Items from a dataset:
##########

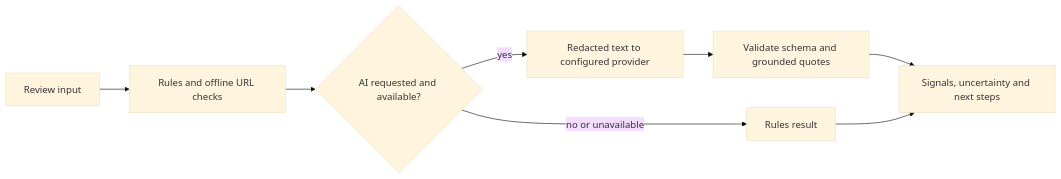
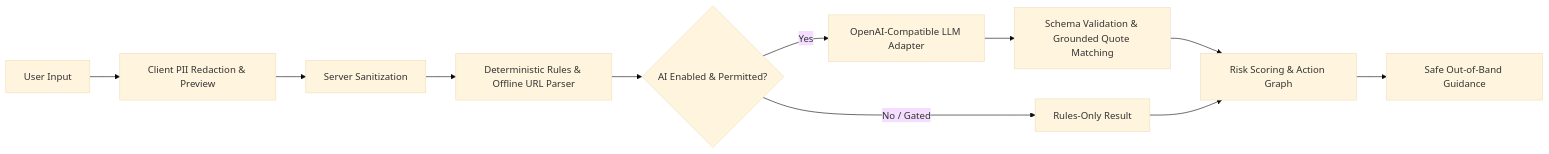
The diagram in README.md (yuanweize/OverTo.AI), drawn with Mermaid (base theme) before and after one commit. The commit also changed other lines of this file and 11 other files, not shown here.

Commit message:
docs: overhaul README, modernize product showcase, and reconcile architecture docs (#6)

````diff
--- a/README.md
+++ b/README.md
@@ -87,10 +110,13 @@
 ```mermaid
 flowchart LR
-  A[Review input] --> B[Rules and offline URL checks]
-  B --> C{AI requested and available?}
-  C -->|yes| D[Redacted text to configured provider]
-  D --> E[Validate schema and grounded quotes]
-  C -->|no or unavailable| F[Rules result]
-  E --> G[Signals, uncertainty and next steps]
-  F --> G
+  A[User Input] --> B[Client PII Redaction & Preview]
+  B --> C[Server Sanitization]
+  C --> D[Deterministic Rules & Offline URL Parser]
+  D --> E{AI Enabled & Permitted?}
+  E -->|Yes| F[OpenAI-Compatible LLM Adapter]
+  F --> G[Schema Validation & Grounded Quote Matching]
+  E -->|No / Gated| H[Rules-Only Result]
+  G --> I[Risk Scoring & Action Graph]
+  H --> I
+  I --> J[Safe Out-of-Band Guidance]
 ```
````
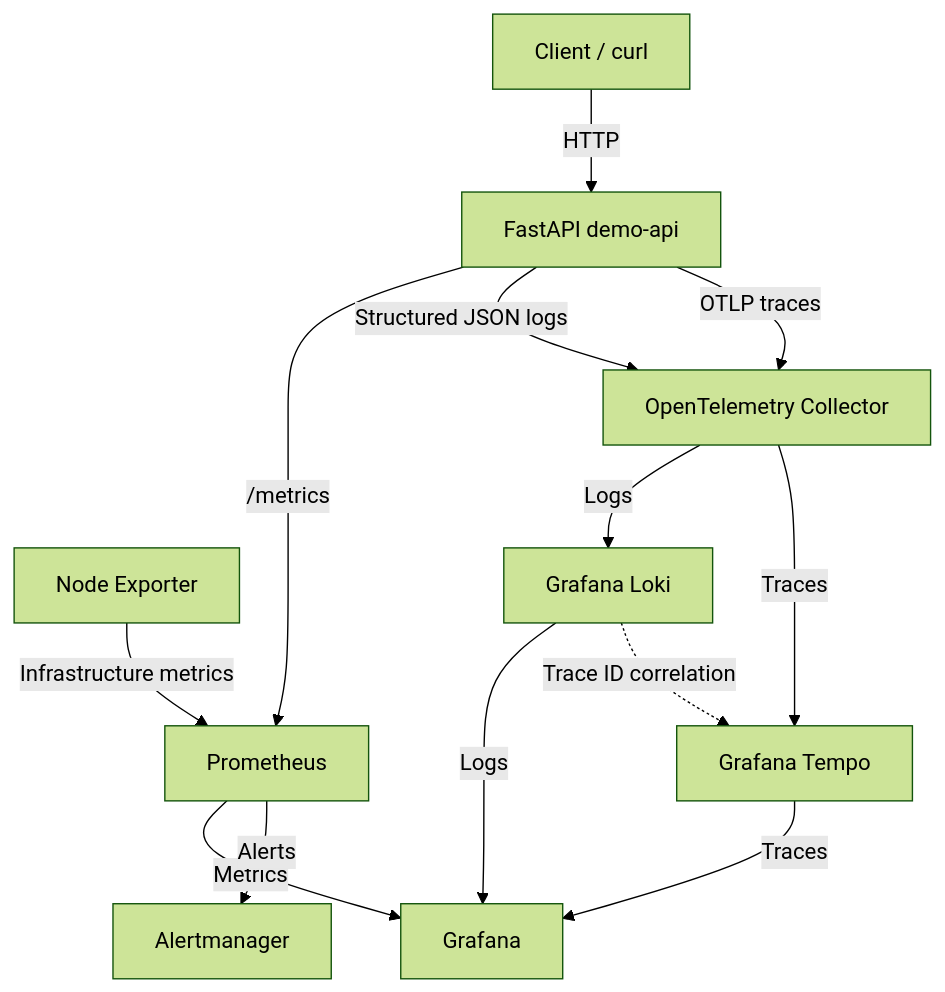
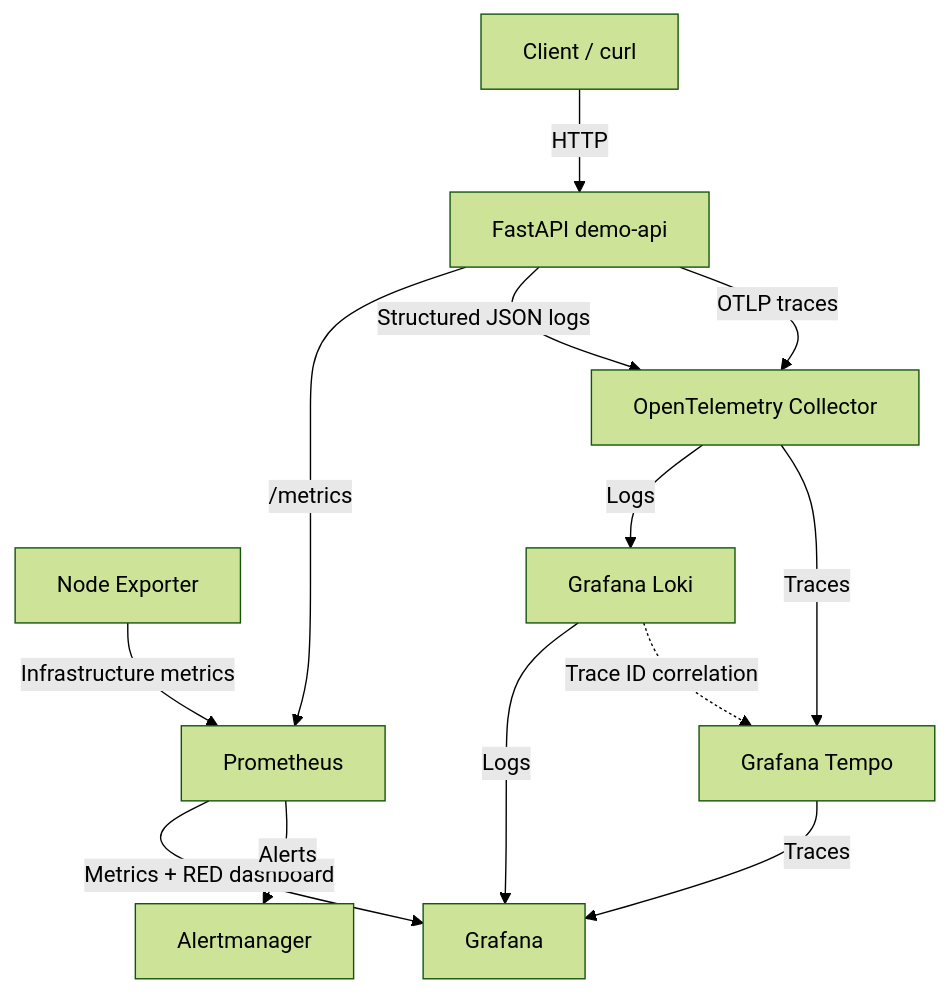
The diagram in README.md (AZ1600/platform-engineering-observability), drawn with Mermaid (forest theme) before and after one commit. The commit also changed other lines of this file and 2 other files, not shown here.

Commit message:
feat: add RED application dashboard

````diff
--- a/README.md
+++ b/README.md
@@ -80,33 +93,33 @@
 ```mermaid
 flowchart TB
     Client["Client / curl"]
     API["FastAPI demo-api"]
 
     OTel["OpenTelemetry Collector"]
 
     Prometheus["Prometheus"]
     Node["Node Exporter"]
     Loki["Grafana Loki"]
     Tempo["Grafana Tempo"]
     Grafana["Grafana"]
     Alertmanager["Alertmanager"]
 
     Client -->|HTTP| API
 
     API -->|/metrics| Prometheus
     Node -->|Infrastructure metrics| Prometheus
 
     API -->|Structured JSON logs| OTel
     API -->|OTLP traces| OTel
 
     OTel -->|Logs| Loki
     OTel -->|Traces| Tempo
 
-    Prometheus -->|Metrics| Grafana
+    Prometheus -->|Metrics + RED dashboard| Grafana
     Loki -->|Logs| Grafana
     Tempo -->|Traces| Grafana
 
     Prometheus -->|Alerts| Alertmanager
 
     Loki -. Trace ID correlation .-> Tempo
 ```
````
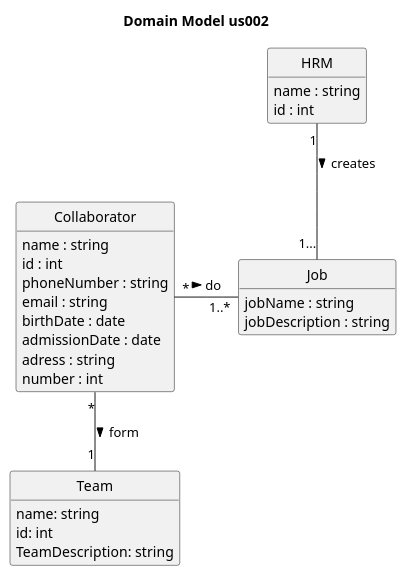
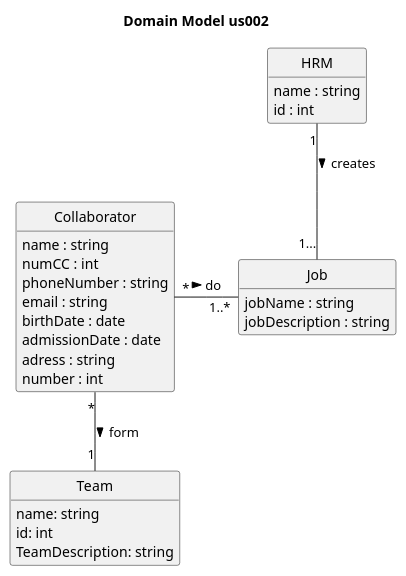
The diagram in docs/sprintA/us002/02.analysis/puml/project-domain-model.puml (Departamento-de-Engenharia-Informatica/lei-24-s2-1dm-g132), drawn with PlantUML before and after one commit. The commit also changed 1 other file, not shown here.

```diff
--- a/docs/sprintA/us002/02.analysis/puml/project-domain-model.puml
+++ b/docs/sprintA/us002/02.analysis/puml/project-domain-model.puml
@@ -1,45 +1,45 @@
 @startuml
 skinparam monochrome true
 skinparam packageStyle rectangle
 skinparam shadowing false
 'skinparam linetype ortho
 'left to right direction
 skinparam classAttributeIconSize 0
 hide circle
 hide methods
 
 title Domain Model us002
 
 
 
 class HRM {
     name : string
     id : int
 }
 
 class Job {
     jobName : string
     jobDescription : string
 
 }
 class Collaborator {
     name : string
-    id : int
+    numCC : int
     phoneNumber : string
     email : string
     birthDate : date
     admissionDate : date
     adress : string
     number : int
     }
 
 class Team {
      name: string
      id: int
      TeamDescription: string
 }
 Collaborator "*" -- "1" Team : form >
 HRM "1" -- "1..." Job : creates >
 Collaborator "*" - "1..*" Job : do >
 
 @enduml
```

##########

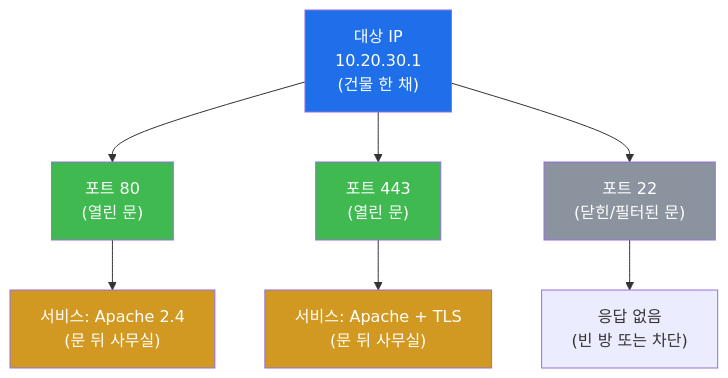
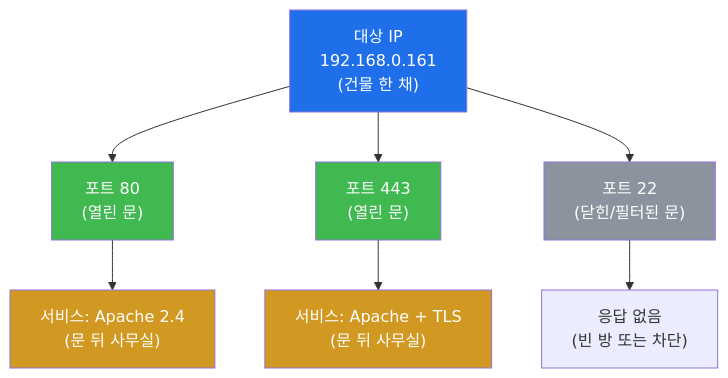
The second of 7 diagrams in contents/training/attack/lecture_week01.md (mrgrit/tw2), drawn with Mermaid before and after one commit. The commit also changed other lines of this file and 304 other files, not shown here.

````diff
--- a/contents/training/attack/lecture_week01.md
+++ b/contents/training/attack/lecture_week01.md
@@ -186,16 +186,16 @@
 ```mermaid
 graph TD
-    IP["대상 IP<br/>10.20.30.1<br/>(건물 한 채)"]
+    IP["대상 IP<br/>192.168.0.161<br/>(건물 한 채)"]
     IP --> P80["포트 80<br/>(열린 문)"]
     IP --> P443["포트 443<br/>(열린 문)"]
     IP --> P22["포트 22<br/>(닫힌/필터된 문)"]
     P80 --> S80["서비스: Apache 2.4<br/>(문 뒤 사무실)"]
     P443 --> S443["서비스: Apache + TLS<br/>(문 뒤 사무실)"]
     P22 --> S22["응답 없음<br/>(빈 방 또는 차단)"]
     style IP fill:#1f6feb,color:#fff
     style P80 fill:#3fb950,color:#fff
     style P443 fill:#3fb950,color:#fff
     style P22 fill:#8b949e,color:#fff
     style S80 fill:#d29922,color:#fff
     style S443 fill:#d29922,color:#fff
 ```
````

##########

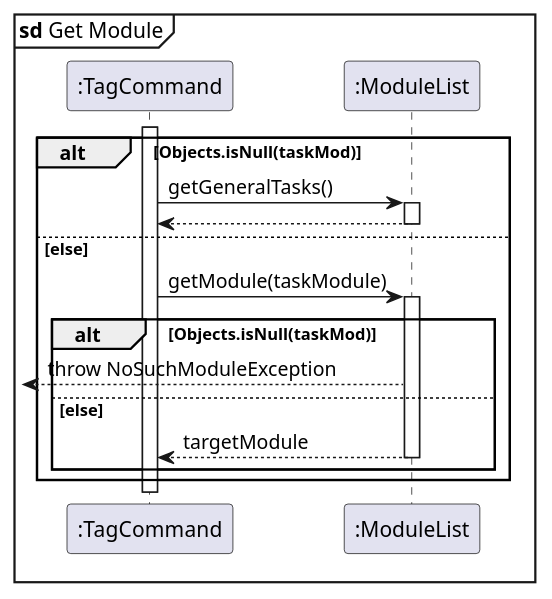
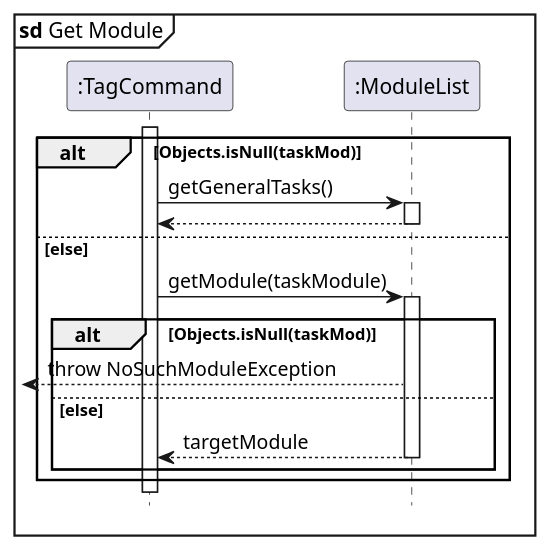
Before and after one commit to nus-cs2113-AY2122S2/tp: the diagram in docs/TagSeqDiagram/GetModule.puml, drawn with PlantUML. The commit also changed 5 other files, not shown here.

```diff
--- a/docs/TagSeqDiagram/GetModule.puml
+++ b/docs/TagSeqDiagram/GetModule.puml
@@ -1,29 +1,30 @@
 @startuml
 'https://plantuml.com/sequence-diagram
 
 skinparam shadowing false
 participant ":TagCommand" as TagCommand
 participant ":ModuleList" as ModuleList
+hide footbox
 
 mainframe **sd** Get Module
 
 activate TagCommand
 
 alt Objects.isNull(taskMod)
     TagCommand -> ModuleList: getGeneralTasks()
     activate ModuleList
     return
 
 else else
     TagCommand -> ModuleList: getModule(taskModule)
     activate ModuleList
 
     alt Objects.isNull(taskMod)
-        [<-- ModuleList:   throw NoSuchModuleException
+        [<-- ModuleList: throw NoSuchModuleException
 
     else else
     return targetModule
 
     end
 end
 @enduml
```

##########

§ **Task description**
Going through the entries above line by line, work out how many lines include the word "OTel". Only the number is required.

§ **Solution for this task**
5